Digital Security In The Expository Society: Spectacle, Surveillance, And Exhibition In The Neoliberal Age Of Big Data, Bernard E. Harcourt Jan 2014

Digital Security In The Expository Society: Spectacle, Surveillance, And Exhibition In The Neoliberal Age Of Big Data, Bernard E. Harcourt

Faculty Scholarship

In 1827, Nicolaus Heinrich Julius, a professor at the University of Berlin, identified an important architectural mutation in nineteenth-century society that reflected a deep disruption in our technologies of knowledge and a profound transformation in relations of power across society: Antiquity, Julius observed, had discovered the architectural form of the spectacle; but modern times had operated a fundamental shift from spectacle to surveillance. Michel Foucault would elaborate this insight in his 1973 Collège de France lectures on The Punitive Society, where he would declare: “[T]his is precisely what happens in the modern era: the reversal of the spectacle into surveillance…. …


Sender Side Transmission Rules For The Internet, Tejas N. Narechania, Tim Wu Jan 2014

Sender Side Transmission Rules For The Internet, Tejas N. Narechania, Tim Wu

Faculty Scholarship

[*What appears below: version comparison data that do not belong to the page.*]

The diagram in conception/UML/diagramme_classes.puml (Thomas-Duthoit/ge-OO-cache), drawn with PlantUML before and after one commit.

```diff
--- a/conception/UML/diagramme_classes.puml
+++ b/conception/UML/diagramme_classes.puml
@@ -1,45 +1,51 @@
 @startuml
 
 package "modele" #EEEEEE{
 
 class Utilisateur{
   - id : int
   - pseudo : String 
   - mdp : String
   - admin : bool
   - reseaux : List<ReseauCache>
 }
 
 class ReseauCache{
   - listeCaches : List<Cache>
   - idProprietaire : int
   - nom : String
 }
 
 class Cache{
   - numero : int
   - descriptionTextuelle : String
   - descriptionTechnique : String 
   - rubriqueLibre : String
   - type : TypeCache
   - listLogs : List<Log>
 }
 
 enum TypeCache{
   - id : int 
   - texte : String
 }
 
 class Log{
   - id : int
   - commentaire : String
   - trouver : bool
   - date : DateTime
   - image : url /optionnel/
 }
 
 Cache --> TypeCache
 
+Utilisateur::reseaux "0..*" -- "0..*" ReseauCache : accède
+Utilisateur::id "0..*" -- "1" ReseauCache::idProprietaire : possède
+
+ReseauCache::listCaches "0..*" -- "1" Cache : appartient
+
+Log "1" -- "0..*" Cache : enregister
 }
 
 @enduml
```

Since 1966, the Federal Communications Commission has, one way or another, protected businesses that deliver services over the nation’s communications infrastructure. But in January 2014, the U.S. Court of Appeals for the D.C. Circuit struck down the FCC’s net neutrality rules contained in its 2010 Open Internet Order. FCC Chairman Tom Wheeler has since indicated that he will take up the D.C. Circuit’s invitation to implement rules that, consistent with historic practice, “will meet the court’s test for preventing improper blocking of and discrimination among Internet traffic.”

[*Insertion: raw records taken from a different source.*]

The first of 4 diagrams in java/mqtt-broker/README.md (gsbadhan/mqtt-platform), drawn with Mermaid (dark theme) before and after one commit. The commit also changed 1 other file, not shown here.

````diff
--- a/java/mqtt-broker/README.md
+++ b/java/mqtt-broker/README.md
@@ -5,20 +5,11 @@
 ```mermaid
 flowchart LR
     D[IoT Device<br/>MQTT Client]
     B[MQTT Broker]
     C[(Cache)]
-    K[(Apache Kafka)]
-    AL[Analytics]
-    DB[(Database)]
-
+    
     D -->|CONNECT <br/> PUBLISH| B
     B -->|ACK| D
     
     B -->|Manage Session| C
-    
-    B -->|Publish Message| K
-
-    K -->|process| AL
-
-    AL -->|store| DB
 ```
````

Chairman Wheeler’s statement invites an obvious question: presuming that the FCC wants …


Law And Neuroscience: Recommendations Submitted To The President's Bioethics Commission, Owen D. Jones, Richard J. Bonnie, Bj Casey, Andre Davis, David L. Faigman, Morris B. Hoffman, Read Montague, Stephen J. Morse, Marcus E. Raichle, Jennifer A. Richeson, Elizabeth S. Scott, Laurence Steinberg, Kim Taylor-Thompson, Anthony Wagner, Gideon Yaffe Jan 2014

Law And Neuroscience: Recommendations Submitted To The President's Bioethics Commission, Owen D. Jones, Richard J. Bonnie, Bj Casey, Andre Davis, David L. Faigman, Morris B. Hoffman, Read Montague, Stephen J. Morse, Marcus E. Raichle, Jennifer A. Richeson, Elizabeth S. Scott, Laurence Steinberg, Kim Taylor-Thompson, Anthony Wagner, Gideon Yaffe

Faculty Scholarship

It has become increasingly clear that implications for criminal justice – both negative and positive – emerge from the rapid, important, and challenging developments in cognitive neuroscience, the study of how the brain thinks. Two examples will illustrate.

First, lawyers are ever more frequently bringing neuroscientific evidence into the courtroom, often in the forms of testimony about, and graphic images of, human brains. This trend has produced many new challenges for judges as they attempt to provide fair rulings on the admissibility of such technical evidence, consider its proper interpretation, and assess whether the probative value of such testimony may …


Justice Policy Reform For High-Risk Juveniles: Using Science To Achieve Large-Scale Crime Reduction, Jennifer L. Skeem, Elizabeth S. Scott, Edward Mulvey Jan 2014

Justice Policy Reform For High-Risk Juveniles: Using Science To Achieve Large-Scale Crime Reduction, Jennifer L. Skeem, Elizabeth S. Scott, Edward Mulvey

Faculty Scholarship

After a distinctly punitive era, a period of remarkable reform in juvenile crime regulation has begun. Practical urgency has fueled interest in both crime reduction and research on the prediction and malleability of criminal behavior. In this rapidly changing context, high-risk youth – the small proportion of the population where crime is concentrated – present a conundrum. Research indicates that these are precisely the individuals to intensively treat to maximize crime reduction, but there are both real and imagined barriers to doing so. Institutional placement or criminal court processing can exclude these youths from interventions that would better protect public …